To do: Please find all lines in the data that hold the string "standardButtons" and copy them.

..........

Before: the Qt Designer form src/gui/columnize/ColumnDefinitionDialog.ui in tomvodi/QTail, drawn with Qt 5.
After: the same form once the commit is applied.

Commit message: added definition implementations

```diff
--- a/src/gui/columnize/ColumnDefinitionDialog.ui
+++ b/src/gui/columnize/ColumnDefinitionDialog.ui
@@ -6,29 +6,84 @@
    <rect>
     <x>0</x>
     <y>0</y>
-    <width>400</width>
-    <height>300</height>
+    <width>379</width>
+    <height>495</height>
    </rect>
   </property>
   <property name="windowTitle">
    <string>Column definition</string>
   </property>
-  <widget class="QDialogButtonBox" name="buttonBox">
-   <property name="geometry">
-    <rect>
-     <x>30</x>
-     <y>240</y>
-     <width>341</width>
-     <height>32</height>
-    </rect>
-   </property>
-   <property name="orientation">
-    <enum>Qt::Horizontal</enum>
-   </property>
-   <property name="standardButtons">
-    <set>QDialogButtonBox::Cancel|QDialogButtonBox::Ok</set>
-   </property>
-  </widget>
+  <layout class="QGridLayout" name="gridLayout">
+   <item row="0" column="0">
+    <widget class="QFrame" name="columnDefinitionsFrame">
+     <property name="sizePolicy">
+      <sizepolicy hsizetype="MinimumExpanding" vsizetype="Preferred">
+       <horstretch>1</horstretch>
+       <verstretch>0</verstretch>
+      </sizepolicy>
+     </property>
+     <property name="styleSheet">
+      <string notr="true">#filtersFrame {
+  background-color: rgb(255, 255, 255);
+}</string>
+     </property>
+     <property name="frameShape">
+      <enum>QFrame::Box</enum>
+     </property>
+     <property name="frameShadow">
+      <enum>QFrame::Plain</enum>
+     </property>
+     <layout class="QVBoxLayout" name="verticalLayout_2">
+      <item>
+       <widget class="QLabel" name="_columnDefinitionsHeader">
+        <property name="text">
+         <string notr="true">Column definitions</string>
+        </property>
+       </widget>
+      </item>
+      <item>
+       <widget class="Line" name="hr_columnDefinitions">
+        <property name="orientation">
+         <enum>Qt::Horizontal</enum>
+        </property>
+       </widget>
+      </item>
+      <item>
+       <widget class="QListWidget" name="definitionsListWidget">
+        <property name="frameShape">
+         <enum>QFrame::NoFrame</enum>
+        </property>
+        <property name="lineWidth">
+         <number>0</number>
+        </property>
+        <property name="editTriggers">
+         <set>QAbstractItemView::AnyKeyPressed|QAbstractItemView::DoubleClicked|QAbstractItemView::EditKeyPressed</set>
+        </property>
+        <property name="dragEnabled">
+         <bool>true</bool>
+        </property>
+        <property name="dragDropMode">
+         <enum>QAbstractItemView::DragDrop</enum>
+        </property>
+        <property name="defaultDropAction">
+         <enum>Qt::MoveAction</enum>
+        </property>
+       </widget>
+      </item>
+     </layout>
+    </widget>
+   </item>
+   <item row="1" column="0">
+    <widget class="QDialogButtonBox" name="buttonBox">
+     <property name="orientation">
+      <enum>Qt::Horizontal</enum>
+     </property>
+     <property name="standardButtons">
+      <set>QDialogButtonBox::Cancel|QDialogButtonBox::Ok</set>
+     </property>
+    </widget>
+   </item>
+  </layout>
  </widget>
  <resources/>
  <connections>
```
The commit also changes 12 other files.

..........

Answer space:
-   <property name="standardButtons">
+     <property name="standardButtons">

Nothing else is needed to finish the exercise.